With fewer people having company pensions, the money to feed and care for you when you can no longer work has got to come from some place.
There is continued talk of reducing Social Security benefits out of need or necessity. That is going to hit people over 50 really hard if they are not saving themselves.
People make classic mistakes like draining the IRA, 401(k), 403(b) or other retirement savings when faced with a financial emergency. They drain the money they will absolutely need when they can’t earn money anymore because they reacted and poor financial decisions today in dealing with their debt.
So if you’ve drained your retirement accounts or are not contributing. Start right now. Please!
Things you should do today for retirement.

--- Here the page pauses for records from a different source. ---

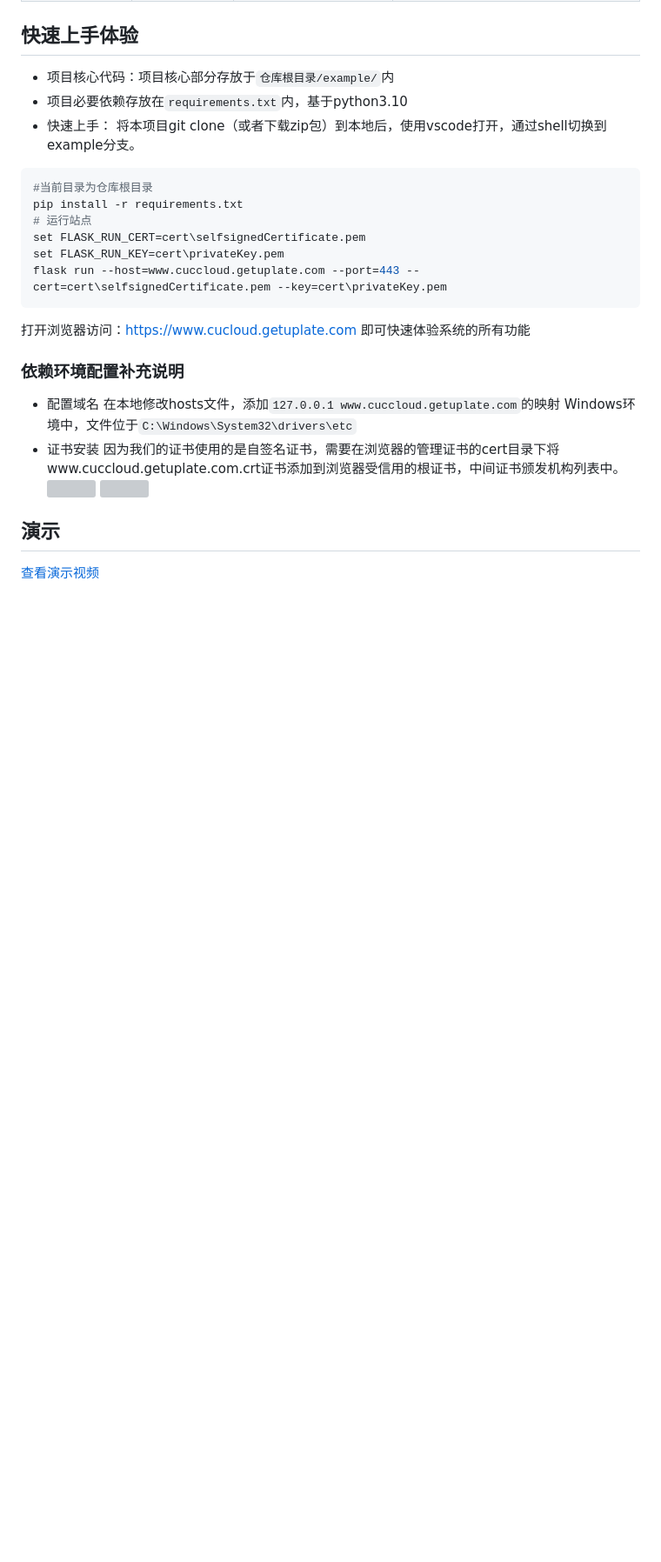
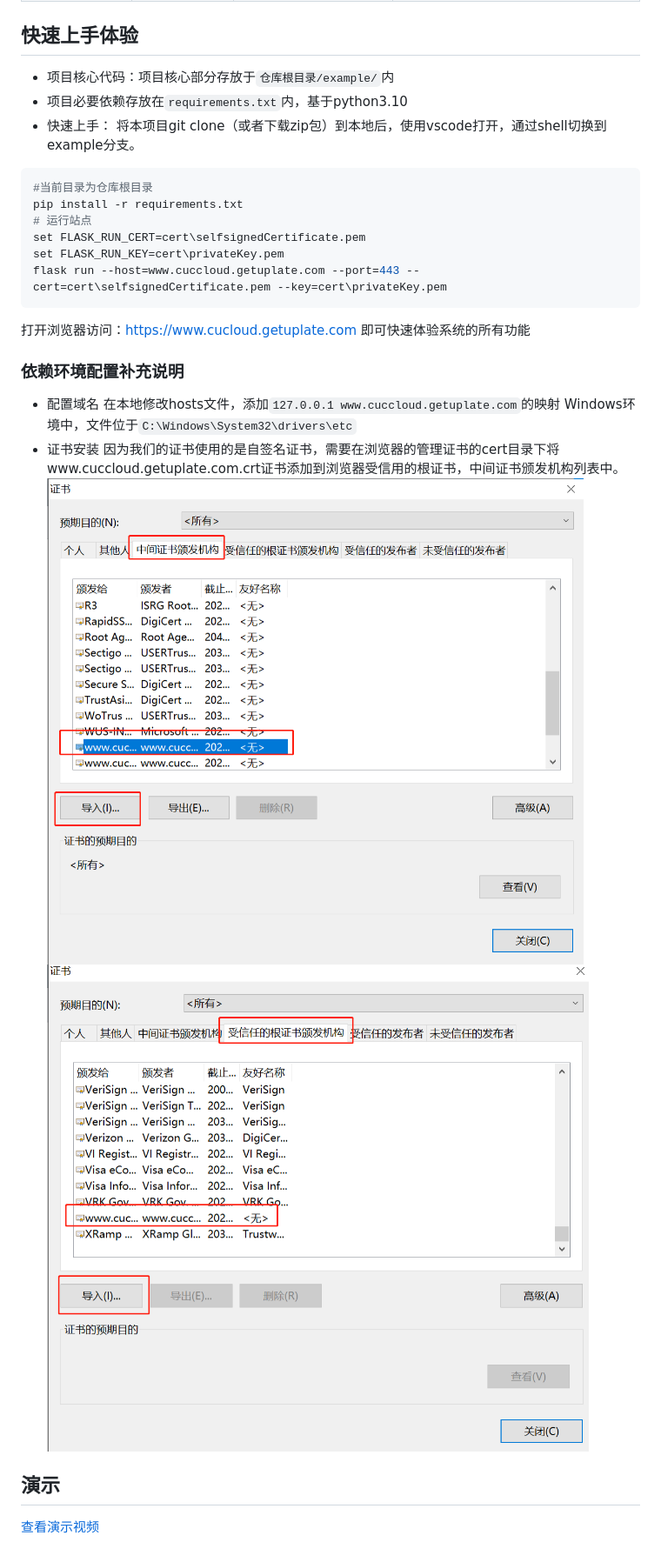
Before and after one commit to kalumasan/Cryptography_Practice, a Markdown page: README.md, the part around the change. Shown at 87% size. GitHub-like rendering; blank space fills up the shorter version; grey boxes are pictures that could not be loaded.

Commit message:
项目README

```diff
--- a/README.md
+++ b/README.md
@@ -71,7 +71,7 @@ flask run --host=www.cuccloud.getuplate.com --port=443 --cert=cert\selfsignedCer
 Windows环境中，文件位于`C:\Windows\System32\drivers\etc`
 - 证书安装
 因为我们的证书使用的是自签名证书，需要在浏览器的管理证书的cert目录下将www.cuccloud.getuplate.com.crt证书添加到浏览器受信用的根证书，中间证书颁发机构列表中。
-![](img/intermediacert.png)
-![](img/rootcert.png)
+![](0_kalumasan/img/intermediacert.png)
+![](0_kalumasan/img/rootcert.png)
 ## 演示
 [查看演示视频]()
```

- Check to See if Your Employer Offers Matching Funds – If your employer offers matching funds for money you save in your retirement account and you are not taking advantage of that, you are crazy. That’s free money someone wants to give you that you are turning your back on. You should absolutely be contributing up to the maximum amount they will match.
- Look at What Your Funds Are Invested In – Knowing what to invest your mutual funds in can be daunting. But a great answer is to look at the stock market index mutual funds available to you in your plan. One I looked at yesterday has returned almost 11 percent annually since its inception decades ago. You’ll generally win more betting on the stock market as a whole than betting on individual stocks.
- Call a Mutual Fund Company – Saving tax free for retirement does not have to be a daunting as you might believe. There are great mutual fund companies out there who can provide some amazing help to make the process simple. For example, American Century, Charles Schwab, Fidelity, TRowePrice, Vanguard, and many others.
I can go on and on and tell you study after study that are screaming about the retirement crisis looming ahead. You can believe me, be in denial or just call me mistaken. But it really doesn’t matter what I say or what you think. By not making retirement savings a priority you are taking action to get the retirement future you don’t want.
Nobody ever saves too much for retirement.
Quite simply, once the financial crisis is behind you, as quickly as possible, you MUST set your sights on making savings and retirement a priority for you in your otherwise tight monthly budget. Not doing that leaves you both at financial risk for another disaster and sets you up for a life when you are old that you do not want.